*** RECORD SET

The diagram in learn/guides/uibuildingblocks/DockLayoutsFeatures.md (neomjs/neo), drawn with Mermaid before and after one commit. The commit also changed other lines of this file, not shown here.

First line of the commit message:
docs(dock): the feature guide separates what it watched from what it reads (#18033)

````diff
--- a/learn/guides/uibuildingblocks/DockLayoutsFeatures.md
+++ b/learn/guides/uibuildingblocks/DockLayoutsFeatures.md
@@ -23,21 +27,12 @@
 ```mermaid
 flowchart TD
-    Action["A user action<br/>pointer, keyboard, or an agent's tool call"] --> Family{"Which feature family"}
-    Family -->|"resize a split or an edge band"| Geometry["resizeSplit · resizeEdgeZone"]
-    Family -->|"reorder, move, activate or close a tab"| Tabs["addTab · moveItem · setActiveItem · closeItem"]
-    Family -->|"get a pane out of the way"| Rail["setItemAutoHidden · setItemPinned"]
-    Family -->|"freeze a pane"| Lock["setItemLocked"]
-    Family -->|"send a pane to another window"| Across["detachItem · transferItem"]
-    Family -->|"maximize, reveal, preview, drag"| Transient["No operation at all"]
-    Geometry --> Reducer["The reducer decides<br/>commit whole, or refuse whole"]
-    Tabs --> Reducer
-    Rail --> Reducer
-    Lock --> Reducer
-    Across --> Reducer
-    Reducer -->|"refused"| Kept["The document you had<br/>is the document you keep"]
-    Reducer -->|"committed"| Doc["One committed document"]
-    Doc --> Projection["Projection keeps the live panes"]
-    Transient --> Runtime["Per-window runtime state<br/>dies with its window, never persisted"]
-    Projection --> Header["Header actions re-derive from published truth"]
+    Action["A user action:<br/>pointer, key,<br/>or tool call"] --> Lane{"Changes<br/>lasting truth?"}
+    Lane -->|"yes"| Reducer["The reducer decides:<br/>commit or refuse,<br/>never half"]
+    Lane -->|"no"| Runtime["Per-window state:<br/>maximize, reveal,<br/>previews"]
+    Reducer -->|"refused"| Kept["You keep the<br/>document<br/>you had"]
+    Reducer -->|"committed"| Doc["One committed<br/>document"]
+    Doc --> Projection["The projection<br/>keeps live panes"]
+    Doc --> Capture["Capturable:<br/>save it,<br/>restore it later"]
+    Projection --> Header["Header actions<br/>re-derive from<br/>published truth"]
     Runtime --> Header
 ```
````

******

Would you copy the data exactly as shown above?

The diagram in learn/guides/uibuildingblocks/DockLayoutsFeatures.md (neomjs/neo), drawn with Mermaid before and after one commit. The commit also changed other lines of this file, not shown here.

First line of the commit message:
docs(dock): the feature guide separates what it watched from what it reads (#18033)

````diff
--- a/learn/guides/uibuildingblocks/DockLayoutsFeatures.md
+++ b/learn/guides/uibuildingblocks/DockLayoutsFeatures.md
@@ -23,21 +27,12 @@
 ```mermaid
 flowchart TD
-    Action["A user action<br/>pointer, keyboard, or an agent's tool call"] --> Family{"Which feature family"}
-    Family -->|"resize a split or an edge band"| Geometry["resizeSplit · resizeEdgeZone"]
-    Family -->|"reorder, move, activate or close a tab"| Tabs["addTab · moveItem · setActiveItem · closeItem"]
-    Family -->|"get a pane out of the way"| Rail["setItemAutoHidden · setItemPinned"]
-    Family -->|"freeze a pane"| Lock["setItemLocked"]
-    Family -->|"send a pane to another window"| Across["detachItem · transferItem"]
-    Family -->|"maximize, reveal, preview, drag"| Transient["No operation at all"]
-    Geometry --> Reducer["The reducer decides<br/>commit whole, or refuse whole"]
-    Tabs --> Reducer
-    Rail --> Reducer
-    Lock --> Reducer
-    Across --> Reducer
-    Reducer -->|"refused"| Kept["The document you had<br/>is the document you keep"]
-    Reducer -->|"committed"| Doc["One committed document"]
-    Doc --> Projection["Projection keeps the live panes"]
-    Transient --> Runtime["Per-window runtime state<br/>dies with its window, never persisted"]
-    Projection --> Header["Header actions re-derive from published truth"]
+    Action["A user action:<br/>pointer, key,<br/>or tool call"] --> Lane{"Changes<br/>lasting truth?"}
+    Lane -->|"yes"| Reducer["The reducer decides:<br/>commit or refuse,<br/>never half"]
+    Lane -->|"no"| Runtime["Per-window state:<br/>maximize, reveal,<br/>previews"]
+    Reducer -->|"refused"| Kept["You keep the<br/>document<br/>you had"]
+    Reducer -->|"committed"| Doc["One committed<br/>document"]
+    Doc --> Projection["The projection<br/>keeps live panes"]
+    Doc --> Capture["Capturable:<br/>save it,<br/>restore it later"]
+    Projection --> Header["Header actions<br/>re-derive from<br/>published truth"]
     Runtime --> Header
 ```
````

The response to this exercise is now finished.